  • harvard business review logo feature
    Excerpt from the Harvard Business Review -- "I propose a risk-oriented framework for deciding when and how to allocate decision problems between humans and machine-based decision makers. I’ve developed this framework based on the experiences that my collaborators and I have had implementing prediction systems over the last 25 years in domains like finance, healthcare, education, and sports. The framework differentiates problems along two independent dimensions: predictability and cost per error."
  • business standard logo feature
    Excerpt from the Business Standard -- "He quotes the economist Paul Romer of New York University about macroeconomics being plagued by 'mathiness' and thus failing to progress as a true science should, and that current debates among economists are often as pointless as those between 16th-century advocates of heliocentrism and geocentrism - whether the sun or the earth was at the centre of things."
  • techcrunch logo feature
    Excerpt from TechCrunch -- "The difficulty with learning machines arises because they train themselves on what they see, the 'training data,' that cannot completely represent situations the machine will see in the future. These are sometimes called 'edge cases' or 'Rumsfeldian unknowns,' in that they are unknowable in advance. Humans typically deal with such edge cases remarkably well with no prior 'training' by applying common sense or finding analogies and learning from these samples of one."
  • Dagens Nyheter 192 x 144
    Excerpt from Dagens Nyheter - "The world's cities are expected to grow by two and a half billion people by 2050. The US economist Paul M. Romer have a suggestion on how we can solve the challenges of overpopulation and migration: Create new sanctuaries where people are given the opportunity to test new ways of living."
  • npr logo feature
    Excerpt from NPR -- "'It was truly remarkable how much more effect Mrs. Obama had on the commercial fashion industry that almost any other celebrity you could find in any other commercial setting,' Yermack says. And it wasn't just a freak blip on the graph: 'This would be a very permanent thing,' Yermack emphasized. 'The stocks would not go down the next day. So to put a number on it for just a generic company at a routine event, it was worth about $38 million to have Mrs. Obama wear your clothes.'"
  • BusinessBecause
    Excerpt from BusinessBecause -- "'Data is their business. It's the growth path for all of them,' said Vasant Dhar, NYU Stern professor of business and data science, and editor of the Big Data journal. 'The advice I give students these days is to take as many courses as possible that require working with real data,' he added."
  • fortune logo feature
    Excerpt from Fortune -- "Governments should view Uber and Lyft as friends, not enemies. As I argue in my book ‘The Sharing Economy,’ society’s interests are served well when governments partner with platforms in the creation and enforcement of regulation rather than treating them as its target."

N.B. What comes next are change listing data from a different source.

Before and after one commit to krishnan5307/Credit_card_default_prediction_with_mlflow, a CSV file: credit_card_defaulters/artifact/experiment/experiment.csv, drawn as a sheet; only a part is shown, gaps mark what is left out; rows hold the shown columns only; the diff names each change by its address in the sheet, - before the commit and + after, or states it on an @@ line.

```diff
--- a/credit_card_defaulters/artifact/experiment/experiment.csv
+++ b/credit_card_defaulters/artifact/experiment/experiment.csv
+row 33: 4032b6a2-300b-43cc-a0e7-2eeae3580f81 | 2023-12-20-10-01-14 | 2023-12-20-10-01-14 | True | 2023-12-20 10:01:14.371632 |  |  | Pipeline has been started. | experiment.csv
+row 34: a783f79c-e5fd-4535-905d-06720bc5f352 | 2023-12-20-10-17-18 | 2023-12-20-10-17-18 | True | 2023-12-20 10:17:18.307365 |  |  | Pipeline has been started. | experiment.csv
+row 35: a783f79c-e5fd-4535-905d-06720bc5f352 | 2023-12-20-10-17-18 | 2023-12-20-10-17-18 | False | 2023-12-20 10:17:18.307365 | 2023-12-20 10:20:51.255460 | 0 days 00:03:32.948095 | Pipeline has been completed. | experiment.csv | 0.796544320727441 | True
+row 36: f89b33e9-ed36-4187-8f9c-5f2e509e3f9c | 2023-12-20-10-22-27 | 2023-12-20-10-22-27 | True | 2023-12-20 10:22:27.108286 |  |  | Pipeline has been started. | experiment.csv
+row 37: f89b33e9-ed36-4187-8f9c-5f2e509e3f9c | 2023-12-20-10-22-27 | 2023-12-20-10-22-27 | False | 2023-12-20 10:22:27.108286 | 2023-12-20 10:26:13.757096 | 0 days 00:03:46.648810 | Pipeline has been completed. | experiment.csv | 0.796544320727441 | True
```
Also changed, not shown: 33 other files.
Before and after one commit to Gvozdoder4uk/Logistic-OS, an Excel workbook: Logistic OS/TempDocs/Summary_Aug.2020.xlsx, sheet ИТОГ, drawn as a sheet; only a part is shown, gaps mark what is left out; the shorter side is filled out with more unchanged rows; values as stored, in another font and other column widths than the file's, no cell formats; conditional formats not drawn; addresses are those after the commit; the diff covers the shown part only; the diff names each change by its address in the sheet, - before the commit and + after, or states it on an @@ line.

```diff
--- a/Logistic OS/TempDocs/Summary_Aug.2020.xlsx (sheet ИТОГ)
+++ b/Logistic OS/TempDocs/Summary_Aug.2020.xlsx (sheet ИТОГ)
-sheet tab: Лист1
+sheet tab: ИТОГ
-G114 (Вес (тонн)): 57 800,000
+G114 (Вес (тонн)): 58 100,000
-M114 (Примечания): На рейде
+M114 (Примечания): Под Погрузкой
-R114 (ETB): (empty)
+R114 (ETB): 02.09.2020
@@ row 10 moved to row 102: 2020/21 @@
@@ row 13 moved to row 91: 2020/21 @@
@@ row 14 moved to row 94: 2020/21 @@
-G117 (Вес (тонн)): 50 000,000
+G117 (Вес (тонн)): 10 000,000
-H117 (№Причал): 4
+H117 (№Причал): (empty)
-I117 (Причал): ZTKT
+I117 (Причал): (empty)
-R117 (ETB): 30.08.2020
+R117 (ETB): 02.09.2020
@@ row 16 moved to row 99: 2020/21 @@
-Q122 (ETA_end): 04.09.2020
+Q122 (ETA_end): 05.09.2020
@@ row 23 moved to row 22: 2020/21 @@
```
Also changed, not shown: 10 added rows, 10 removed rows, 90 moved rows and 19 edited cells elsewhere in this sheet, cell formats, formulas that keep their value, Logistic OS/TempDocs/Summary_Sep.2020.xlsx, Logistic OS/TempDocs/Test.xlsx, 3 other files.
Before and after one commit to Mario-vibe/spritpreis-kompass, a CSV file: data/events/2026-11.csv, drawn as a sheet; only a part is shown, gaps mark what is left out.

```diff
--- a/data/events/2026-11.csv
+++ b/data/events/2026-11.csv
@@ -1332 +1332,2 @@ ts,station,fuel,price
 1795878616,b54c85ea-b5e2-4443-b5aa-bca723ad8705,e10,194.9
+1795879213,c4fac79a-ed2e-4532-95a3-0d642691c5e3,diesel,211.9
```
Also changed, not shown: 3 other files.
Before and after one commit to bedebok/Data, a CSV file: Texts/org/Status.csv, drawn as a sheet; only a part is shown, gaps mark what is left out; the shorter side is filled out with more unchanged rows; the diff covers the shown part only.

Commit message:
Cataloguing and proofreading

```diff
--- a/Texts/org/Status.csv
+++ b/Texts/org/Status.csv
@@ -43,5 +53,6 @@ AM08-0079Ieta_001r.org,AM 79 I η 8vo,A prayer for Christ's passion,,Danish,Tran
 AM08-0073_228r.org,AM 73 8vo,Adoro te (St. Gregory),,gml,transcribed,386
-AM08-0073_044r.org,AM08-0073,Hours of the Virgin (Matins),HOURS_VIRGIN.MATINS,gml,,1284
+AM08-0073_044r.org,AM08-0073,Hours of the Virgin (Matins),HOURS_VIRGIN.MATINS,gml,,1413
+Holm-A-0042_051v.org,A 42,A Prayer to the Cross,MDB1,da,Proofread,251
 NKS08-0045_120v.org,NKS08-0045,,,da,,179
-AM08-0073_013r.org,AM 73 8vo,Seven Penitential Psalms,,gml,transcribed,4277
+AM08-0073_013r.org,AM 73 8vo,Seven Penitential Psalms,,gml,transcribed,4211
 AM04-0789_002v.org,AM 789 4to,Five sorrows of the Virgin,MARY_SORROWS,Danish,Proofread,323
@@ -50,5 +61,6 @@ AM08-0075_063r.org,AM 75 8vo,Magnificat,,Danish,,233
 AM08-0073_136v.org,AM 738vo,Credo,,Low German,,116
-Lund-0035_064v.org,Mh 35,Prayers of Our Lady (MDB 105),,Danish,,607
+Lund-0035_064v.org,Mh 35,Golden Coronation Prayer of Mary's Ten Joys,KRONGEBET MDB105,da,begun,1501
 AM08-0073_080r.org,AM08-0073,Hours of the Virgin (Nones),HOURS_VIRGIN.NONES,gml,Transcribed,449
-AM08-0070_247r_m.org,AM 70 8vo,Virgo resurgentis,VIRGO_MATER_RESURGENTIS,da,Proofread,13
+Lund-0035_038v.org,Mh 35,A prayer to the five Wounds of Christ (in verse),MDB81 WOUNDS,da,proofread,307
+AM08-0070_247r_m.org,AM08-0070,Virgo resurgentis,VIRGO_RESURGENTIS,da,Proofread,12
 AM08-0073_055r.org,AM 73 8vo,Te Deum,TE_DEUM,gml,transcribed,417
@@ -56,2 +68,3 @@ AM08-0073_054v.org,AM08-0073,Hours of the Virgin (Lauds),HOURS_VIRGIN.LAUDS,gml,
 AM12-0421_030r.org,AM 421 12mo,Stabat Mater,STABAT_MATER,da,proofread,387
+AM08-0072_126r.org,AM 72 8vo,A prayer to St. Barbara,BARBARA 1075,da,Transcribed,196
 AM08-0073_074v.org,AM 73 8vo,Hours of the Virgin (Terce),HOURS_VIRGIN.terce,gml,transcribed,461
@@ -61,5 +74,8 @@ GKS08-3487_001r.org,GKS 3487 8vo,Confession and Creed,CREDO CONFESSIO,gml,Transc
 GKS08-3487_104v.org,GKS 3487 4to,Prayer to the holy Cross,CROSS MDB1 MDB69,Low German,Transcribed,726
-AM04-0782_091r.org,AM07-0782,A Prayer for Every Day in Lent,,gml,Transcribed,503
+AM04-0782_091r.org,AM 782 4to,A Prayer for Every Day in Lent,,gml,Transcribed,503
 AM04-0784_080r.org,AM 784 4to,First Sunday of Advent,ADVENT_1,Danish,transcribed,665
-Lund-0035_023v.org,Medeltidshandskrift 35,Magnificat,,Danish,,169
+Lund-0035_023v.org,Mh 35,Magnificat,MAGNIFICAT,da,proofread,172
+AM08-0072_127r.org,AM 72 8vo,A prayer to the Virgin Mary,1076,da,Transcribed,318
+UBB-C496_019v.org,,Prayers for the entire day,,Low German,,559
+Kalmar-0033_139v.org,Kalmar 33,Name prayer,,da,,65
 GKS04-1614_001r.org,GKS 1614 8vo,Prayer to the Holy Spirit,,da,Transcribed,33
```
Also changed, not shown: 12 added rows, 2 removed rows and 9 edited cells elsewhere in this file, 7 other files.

Contact NYU Stern Public Affairs

If you're a member of the press, please contact Stern’s Office of Public Affairs at:

Phone: 212-998-0670
Fax: 212-995-4950

Or contact us directly:

Rika Nazem, Executive Director
(212) 998-0678;

Janine Savarese, Executive Director
(212) 998-0202;

Carolyn Ritter, Director
(212) 998-0624;

Follow us on Twitter @NYUStern

STERNbusiness Alumni Magazine


Stay up to date by subscribing to our
RSS feed
RSS icon 12x12